Source records:
━━━━
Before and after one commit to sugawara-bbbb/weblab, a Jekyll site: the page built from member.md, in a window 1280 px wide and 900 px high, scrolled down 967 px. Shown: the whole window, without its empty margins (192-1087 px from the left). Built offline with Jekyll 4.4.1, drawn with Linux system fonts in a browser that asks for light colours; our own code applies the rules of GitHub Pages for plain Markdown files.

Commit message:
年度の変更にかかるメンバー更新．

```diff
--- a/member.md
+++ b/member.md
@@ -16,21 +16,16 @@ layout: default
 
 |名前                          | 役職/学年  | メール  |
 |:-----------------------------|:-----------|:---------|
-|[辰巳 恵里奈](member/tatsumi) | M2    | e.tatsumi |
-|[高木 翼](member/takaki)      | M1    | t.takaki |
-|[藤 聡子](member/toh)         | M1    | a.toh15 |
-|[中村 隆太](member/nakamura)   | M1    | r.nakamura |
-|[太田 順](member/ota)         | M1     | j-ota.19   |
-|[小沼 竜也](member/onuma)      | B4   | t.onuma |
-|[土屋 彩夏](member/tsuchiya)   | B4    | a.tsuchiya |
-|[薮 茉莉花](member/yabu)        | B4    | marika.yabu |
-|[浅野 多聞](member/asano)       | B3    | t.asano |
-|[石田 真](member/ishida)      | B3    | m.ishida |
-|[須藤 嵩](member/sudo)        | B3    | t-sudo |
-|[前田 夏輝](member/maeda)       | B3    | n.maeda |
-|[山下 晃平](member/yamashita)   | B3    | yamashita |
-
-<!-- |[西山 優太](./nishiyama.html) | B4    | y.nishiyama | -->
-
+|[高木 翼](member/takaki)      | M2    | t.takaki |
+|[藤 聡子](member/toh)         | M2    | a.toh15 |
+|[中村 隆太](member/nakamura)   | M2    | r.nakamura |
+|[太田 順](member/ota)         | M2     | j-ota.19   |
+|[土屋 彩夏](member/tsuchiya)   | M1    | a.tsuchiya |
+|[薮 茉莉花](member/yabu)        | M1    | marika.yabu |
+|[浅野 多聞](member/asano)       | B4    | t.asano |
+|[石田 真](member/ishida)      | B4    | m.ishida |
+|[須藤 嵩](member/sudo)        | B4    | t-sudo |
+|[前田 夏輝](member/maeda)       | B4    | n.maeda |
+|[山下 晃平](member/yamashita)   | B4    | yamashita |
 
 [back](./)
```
━━━━
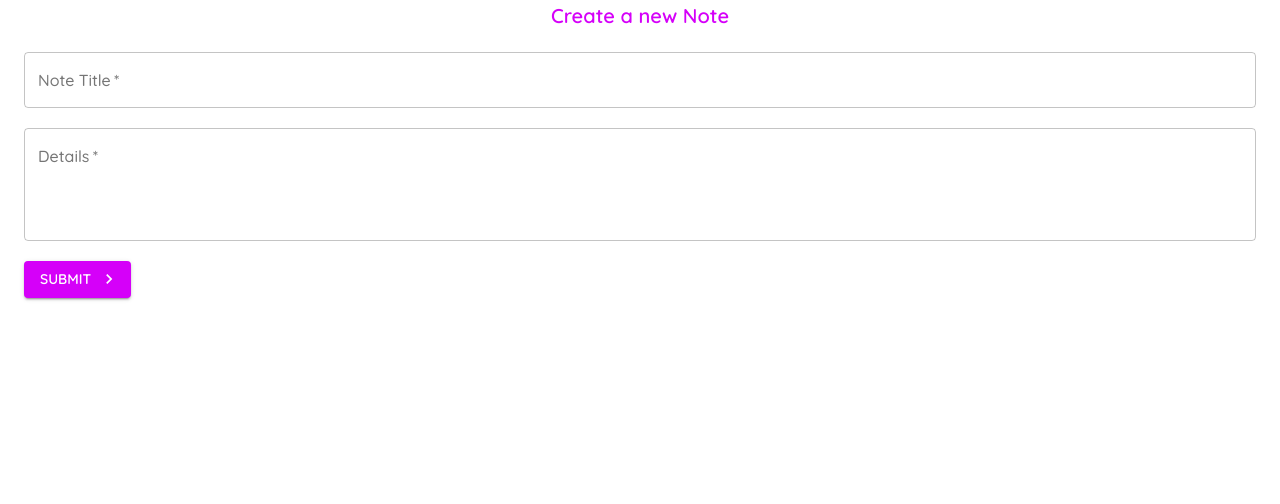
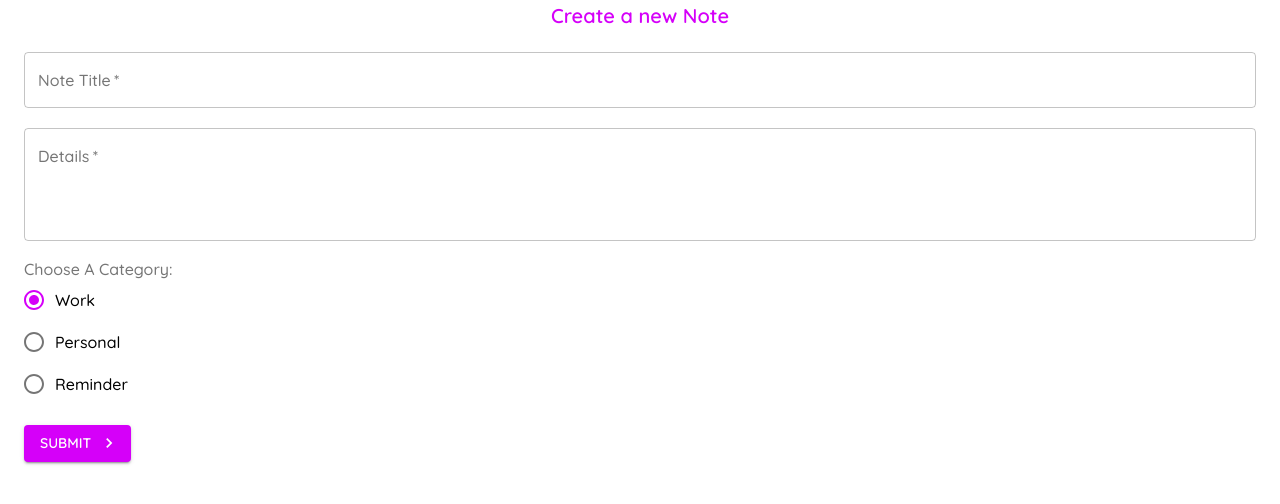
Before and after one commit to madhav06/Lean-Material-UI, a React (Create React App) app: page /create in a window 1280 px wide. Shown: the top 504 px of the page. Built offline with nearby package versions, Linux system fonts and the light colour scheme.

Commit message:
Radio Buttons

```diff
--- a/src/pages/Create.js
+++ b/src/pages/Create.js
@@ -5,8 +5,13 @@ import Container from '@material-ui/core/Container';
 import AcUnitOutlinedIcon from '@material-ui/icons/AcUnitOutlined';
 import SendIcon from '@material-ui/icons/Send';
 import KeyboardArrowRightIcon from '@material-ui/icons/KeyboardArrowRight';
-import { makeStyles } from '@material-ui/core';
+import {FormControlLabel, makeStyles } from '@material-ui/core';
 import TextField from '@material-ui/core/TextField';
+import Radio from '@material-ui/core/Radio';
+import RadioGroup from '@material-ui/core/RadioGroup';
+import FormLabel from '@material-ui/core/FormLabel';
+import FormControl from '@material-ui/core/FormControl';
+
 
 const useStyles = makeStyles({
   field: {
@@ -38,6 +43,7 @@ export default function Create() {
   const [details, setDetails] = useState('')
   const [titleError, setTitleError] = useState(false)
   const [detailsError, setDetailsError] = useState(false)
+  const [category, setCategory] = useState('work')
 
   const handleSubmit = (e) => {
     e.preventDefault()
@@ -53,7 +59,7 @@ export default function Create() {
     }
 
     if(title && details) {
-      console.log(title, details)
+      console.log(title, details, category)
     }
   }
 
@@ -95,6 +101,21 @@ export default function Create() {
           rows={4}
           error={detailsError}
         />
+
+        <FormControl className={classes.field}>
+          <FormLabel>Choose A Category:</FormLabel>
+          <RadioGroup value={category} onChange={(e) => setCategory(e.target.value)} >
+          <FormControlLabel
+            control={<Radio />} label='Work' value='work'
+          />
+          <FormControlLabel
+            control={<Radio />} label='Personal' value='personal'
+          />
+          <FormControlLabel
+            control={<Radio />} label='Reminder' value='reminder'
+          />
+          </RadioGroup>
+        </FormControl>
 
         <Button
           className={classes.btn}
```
━━━━
Among the lines above, find those with the string "core" and copy them.

@@ -5,8 +5,13 @@ import Container from '@material-ui/core/Container';
-import { makeStyles } from '@material-ui/core';
+import {FormControlLabel, makeStyles } from '@material-ui/core';
 import TextField from '@material-ui/core/TextField';
+import Radio from '@material-ui/core/Radio';
+import RadioGroup from '@material-ui/core/RadioGroup';
+import FormLabel from '@material-ui/core/FormLabel';
+import FormControl from '@material-ui/core/FormControl';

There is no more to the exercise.